For the prosecutor, Brunetto & Welsh.
For the defendants, Edward C. Pettit, William Huck, Jr., and John A. Errico.
Before Brogan, Chief Justice, and Justices Donges and Perskie.
The opinion of the court was delivered by
DONGES, J. The writ of certiorari in this cause brings up for review a determination of the Board of Adjustment of the Town of Bloomfield, which affirms the rejection by the inspector of buildings "on an application for a permit to renovate a building and to make an addition thereto upon certain premises" of prosecutor.
It appears that prosecutor entered into possession of the land in question in 1927, and has conducted a soda bottling

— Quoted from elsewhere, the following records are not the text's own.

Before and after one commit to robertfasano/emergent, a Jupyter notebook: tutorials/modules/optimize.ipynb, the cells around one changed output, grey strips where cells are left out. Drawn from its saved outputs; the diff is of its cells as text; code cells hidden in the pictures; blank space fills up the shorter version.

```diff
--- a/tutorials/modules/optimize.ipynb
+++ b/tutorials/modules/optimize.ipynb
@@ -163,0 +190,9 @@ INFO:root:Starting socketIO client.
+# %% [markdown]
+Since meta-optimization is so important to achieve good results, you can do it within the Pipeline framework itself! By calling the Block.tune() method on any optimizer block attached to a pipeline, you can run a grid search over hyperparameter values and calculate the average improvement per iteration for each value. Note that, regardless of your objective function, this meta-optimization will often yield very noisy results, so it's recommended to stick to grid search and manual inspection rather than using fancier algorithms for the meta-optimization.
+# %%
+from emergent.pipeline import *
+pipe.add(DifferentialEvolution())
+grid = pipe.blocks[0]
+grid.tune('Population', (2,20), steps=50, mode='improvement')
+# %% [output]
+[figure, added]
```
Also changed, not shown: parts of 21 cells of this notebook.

plant upon the premises from that time. In 1930, the governing body of the municipality passed an ordinance establishing a "Small Volume Residential Zone," in the northerly end of the town, which included prosecutor's land. On October 7th, 1935, the ordinance was amended to designate a part of the above mentioned area as "Small Volume Residential Zone A." This zone included prosecutor's land. By stipulation it is agreed that prosecutor's business, conducted on the premises within this zone, is not within the permissive uses, designated in either the original ordinance or the amendment thereto.
On January 25th, 1944, application was made to the inspector of buildings for a permit, in the following language: "I propose to enclose the rear portion of the present building by making an addition of cinder block approx. size 40' X 50' one story in height. Also renovate deteriorated portions of building."
After refusal by the inspector of buildings, appeal was taken to the Board of Adjustment, which held a hearing at which evidence was submitted on behalf of prosecutor and objecting residents in the area. The Board adopted a resolution refusing to grant a variation from the zoning ordinance and denying the permit.
It is settled that the owner of premises which, at the time of the adoption of a zoning ordinance, were used for nonconforming uses, may continue such use. He may, also, restore or repair buildings in which such use existed. (R.S. 40:55-48.) He may not, however, enlarge such use without express permission from appropriate authority. DeVito v. Pearsall, 115 N.J.L. 323; Green v. Board of Commissioners, 131 Id. 336; Meixner v. Board of Adjustment, &c., 131 Id. 599.
In the instant case it does not appear that the action of the Board of Adjustment was capricious or arbitrary. On the contrary, it appears that an extension of the business of prosecutor would be a serious disadvantage to the residents of the immediate vicinity, which is a strictly residential area. Excepting prosecutor's plant, the only other ...